* **How to complete this task**: Reproduce all of the records exactly.

[[ Extracted records open ]]

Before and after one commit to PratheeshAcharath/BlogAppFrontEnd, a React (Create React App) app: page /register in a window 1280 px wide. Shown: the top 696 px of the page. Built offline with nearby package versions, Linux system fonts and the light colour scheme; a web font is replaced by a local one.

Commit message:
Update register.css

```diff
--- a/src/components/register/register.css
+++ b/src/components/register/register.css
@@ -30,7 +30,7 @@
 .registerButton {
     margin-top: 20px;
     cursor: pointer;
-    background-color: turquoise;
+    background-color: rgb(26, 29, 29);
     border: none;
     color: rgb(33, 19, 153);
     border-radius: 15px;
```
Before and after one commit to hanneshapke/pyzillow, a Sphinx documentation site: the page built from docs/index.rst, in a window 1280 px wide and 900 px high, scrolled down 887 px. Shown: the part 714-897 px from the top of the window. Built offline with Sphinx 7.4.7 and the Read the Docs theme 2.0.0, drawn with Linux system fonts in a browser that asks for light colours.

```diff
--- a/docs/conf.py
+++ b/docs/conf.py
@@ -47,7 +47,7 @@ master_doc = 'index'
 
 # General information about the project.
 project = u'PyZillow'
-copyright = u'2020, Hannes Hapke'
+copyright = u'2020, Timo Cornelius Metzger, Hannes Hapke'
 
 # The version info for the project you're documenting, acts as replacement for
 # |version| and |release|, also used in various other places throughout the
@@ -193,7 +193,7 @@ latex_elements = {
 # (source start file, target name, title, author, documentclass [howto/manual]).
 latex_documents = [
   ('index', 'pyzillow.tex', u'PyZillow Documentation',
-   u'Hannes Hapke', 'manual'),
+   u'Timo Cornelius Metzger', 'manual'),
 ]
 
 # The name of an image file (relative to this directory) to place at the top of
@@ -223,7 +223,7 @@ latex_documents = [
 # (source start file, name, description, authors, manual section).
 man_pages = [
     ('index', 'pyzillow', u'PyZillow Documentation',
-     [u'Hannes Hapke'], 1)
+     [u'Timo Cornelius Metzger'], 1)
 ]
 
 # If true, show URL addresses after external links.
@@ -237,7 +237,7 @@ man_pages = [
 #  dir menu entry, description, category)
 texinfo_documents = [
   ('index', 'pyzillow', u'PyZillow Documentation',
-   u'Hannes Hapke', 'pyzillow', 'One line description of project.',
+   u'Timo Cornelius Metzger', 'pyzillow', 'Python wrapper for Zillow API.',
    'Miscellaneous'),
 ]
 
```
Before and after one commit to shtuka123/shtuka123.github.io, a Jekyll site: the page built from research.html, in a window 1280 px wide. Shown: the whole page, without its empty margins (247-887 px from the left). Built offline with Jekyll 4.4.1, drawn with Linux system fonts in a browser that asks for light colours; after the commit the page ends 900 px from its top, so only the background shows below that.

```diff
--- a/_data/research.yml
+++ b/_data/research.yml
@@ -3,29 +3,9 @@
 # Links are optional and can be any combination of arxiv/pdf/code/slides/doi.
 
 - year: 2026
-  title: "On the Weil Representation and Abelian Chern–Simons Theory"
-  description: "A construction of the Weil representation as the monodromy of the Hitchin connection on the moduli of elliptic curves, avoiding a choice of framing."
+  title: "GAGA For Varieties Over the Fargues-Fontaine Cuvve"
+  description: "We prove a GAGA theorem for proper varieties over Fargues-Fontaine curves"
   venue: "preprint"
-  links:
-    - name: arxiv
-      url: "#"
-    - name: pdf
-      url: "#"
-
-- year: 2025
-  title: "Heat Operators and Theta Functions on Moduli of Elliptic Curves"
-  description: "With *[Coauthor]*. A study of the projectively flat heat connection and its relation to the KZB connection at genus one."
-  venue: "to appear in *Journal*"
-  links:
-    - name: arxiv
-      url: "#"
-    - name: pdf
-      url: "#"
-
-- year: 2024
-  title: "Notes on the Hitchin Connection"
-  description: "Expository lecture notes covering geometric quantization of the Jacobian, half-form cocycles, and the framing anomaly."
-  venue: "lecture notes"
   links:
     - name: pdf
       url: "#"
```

[[ Extracted records closed ]]

* **Task response**:
Before and after one commit to PratheeshAcharath/BlogAppFrontEnd, a React (Create React App) app: page /register in a window 1280 px wide. Shown: the top 696 px of the page. Built offline with nearby package versions, Linux system fonts and the light colour scheme; a web font is replaced by a local one.

Commit message:
Update register.css

```diff
--- a/src/components/register/register.css
+++ b/src/components/register/register.css
@@ -30,7 +30,7 @@
 .registerButton {
     margin-top: 20px;
     cursor: pointer;
-    background-color: turquoise;
+    background-color: rgb(26, 29, 29);
     border: none;
     color: rgb(33, 19, 153);
     border-radius: 15px;
```
Before and after one commit to hanneshapke/pyzillow, a Sphinx documentation site: the page built from docs/index.rst, in a window 1280 px wide and 900 px high, scrolled down 887 px. Shown: the part 714-897 px from the top of the window. Built offline with Sphinx 7.4.7 and the Read the Docs theme 2.0.0, drawn with Linux system fonts in a browser that asks for light colours.

```diff
--- a/docs/conf.py
+++ b/docs/conf.py
@@ -47,7 +47,7 @@ master_doc = 'index'
 
 # General information about the project.
 project = u'PyZillow'
-copyright = u'2020, Hannes Hapke'
+copyright = u'2020, Timo Cornelius Metzger, Hannes Hapke'
 
 # The version info for the project you're documenting, acts as replacement for
 # |version| and |release|, also used in various other places throughout the
@@ -193,7 +193,7 @@ latex_elements = {
 # (source start file, target name, title, author, documentclass [howto/manual]).
 latex_documents = [
   ('index', 'pyzillow.tex', u'PyZillow Documentation',
-   u'Hannes Hapke', 'manual'),
+   u'Timo Cornelius Metzger', 'manual'),
 ]
 
 # The name of an image file (relative to this directory) to place at the top of
@@ -223,7 +223,7 @@ latex_documents = [
 # (source start file, name, description, authors, manual section).
 man_pages = [
     ('index', 'pyzillow', u'PyZillow Documentation',
-     [u'Hannes Hapke'], 1)
+     [u'Timo Cornelius Metzger'], 1)
 ]
 
 # If true, show URL addresses after external links.
@@ -237,7 +237,7 @@ man_pages = [
 #  dir menu entry, description, category)
 texinfo_documents = [
   ('index', 'pyzillow', u'PyZillow Documentation',
-   u'Hannes Hapke', 'pyzillow', 'One line description of project.',
+   u'Timo Cornelius Metzger', 'pyzillow', 'Python wrapper for Zillow API.',
    'Miscellaneous'),
 ]
 
```
Before and after one commit to shtuka123/shtuka123.github.io, a Jekyll site: the page built from research.html, in a window 1280 px wide. Shown: the whole page, without its empty margins (247-887 px from the left). Built offline with Jekyll 4.4.1, drawn with Linux system fonts in a browser that asks for light colours; after the commit the page ends 900 px from its top, so only the background shows below that.

```diff
--- a/_data/research.yml
+++ b/_data/research.yml
@@ -3,29 +3,9 @@
 # Links are optional and can be any combination of arxiv/pdf/code/slides/doi.
 
 - year: 2026
-  title: "On the Weil Representation and Abelian Chern–Simons Theory"
-  description: "A construction of the Weil representation as the monodromy of the Hitchin connection on the moduli of elliptic curves, avoiding a choice of framing."
+  title: "GAGA For Varieties Over the Fargues-Fontaine Cuvve"
+  description: "We prove a GAGA theorem for proper varieties over Fargues-Fontaine curves"
   venue: "preprint"
-  links:
-    - name: arxiv
-      url: "#"
-    - name: pdf
-      url: "#"
-
-- year: 2025
-  title: "Heat Operators and Theta Functions on Moduli of Elliptic Curves"
-  description: "With *[Coauthor]*. A study of the projectively flat heat connection and its relation to the KZB connection at genus one."
-  venue: "to appear in *Journal*"
-  links:
-    - name: arxiv
-      url: "#"
-    - name: pdf
-      url: "#"
-
-- year: 2024
-  title: "Notes on the Hitchin Connection"
-  description: "Expository lecture notes covering geometric quantization of the Jacobian, half-form cocycles, and the framing anomaly."
-  venue: "lecture notes"
   links:
     - name: pdf
       url: "#"
```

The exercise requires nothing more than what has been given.